In the *second* scenario, where, *because of one or more worktops being warped/bowed*, the worktop joint closes at the bottom before it does at the top (again, leaving an unsightly gap), then a flush-trim bit will not necessarily remedy the problem (unless one is experienced with applying a masking-tape packer to one side of the bottom of the router base, whilst making a cutting pass with the worktop laminate-side-up, in order to deliberately induce a slight lean to the router, with the aim of creating a slight undercut to the joint face, such that the top portion of the worktop joint closes fractionally before the bottom portion). I really don't recommend that method, as it's risky and the end result will be a bit of a cobble, since, even though the joint may close tightly at the visible top portion, it doesn't remedy the assembled joint not being entirely flat, due to the worktop(s) being bowed and thus creating a slight peak (i.e. placing the edge of a ruler onto the top surface of the completed joint would reveal a rocking motion). In fact, undercutting the joint in such a manner may well make it even more difficult to avoid such a peak, since the closed joint will not resist such a peak, to any extent, as it would at least try to do, when the connector bolts are tightened, if both faces of the joint were cut exactly at 90 degrees. Therefore, in this second scenario, the first thing to do would be to CHECK that the joint faces were correctly routed at 90 degrees (if not 90 degrees, then follow the steps to legitimately rout to exactly 90 degrees, using a bearing trim cutter, in the fashion earlier described for the first scenario). Assuming the actual routing of the joint faces is correctly at 90 degrees (or has been subsequently corrected to be at 90 degrees), then, generally-speaking, all one can realistically do, any further, is gently prop-up the far end of the worktop, whilst the other end is glued and assembled, and the zip-bolts fully tightened, then tightly and generously screw both sides of the underside of the assembled joint down to the cabinets, at the front and rear of the cabinets (being careful both to use screws that are not long enough to puncture the top surface, and to thoroughly check that both parts of the joint remain perfectly level with one another, at the top surface of the laminate), and only then remove the props/chocks from the other end of the worktop, with the hope that the joint, by virtue of being tightly bolted together, and firmly screwed to the cabinets, will remain aligned , fully-closed, and intact. Generally, a satisfactory result can be obtained this way.

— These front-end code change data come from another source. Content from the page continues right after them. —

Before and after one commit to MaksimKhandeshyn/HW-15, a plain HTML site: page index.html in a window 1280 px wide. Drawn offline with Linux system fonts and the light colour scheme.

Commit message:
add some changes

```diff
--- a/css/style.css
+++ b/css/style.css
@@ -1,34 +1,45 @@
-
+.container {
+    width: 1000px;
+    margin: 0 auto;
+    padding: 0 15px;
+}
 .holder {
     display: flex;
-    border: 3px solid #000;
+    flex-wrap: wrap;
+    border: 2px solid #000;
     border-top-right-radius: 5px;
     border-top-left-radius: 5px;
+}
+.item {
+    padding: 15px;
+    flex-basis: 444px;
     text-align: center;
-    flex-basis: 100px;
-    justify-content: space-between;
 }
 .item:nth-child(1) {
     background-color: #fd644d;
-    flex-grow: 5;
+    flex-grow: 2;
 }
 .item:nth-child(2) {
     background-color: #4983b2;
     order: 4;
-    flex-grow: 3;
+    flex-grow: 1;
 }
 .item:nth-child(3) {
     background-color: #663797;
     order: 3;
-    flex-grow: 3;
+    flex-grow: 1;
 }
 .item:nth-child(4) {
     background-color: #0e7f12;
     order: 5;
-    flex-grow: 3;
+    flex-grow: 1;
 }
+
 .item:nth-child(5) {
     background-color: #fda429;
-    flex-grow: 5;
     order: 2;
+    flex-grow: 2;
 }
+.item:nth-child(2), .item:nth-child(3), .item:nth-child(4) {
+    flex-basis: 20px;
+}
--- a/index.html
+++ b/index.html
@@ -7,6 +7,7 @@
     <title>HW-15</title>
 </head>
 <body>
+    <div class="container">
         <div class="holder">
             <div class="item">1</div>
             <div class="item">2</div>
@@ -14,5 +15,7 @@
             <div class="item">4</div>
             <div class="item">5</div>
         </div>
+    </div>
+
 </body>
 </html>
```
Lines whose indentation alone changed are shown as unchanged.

Lastly, if you choose to use ZipBolts, don't use an impact driver to tighten them - the right-angled gearing mechanism employed within ZipBolts is surprisingly robust, but it does have limits to the amount of torque it can withstand, so be sensible and only use MODERATELY high torque using a cordless drill-driver or manual allen driver. If you ignore this, you may strip the gearing inside the ZipBolt - if this happens, the good news is that the bolt won't spring loose, but the bad news is that you'll struggle to subsequently adjust your worktop joint if both sides of the laminate aren't perfectly level with one another.
I hope no one objects to me typing so much, here, but I sincerely wish whoever fits worktops to have the happiest end result, be they amateurs or professionals.
With that said, I highly recommend spending a little extra to obtain these genuine 'ZipBolt' branded worktop connectors, as they significantly increase one's chances of success, and Axminster price them competitively, too. Just note that Axminster stores seem to have quite erratic stock levels of these connector bolts, so phone or browse before you travel to a branch to buy some.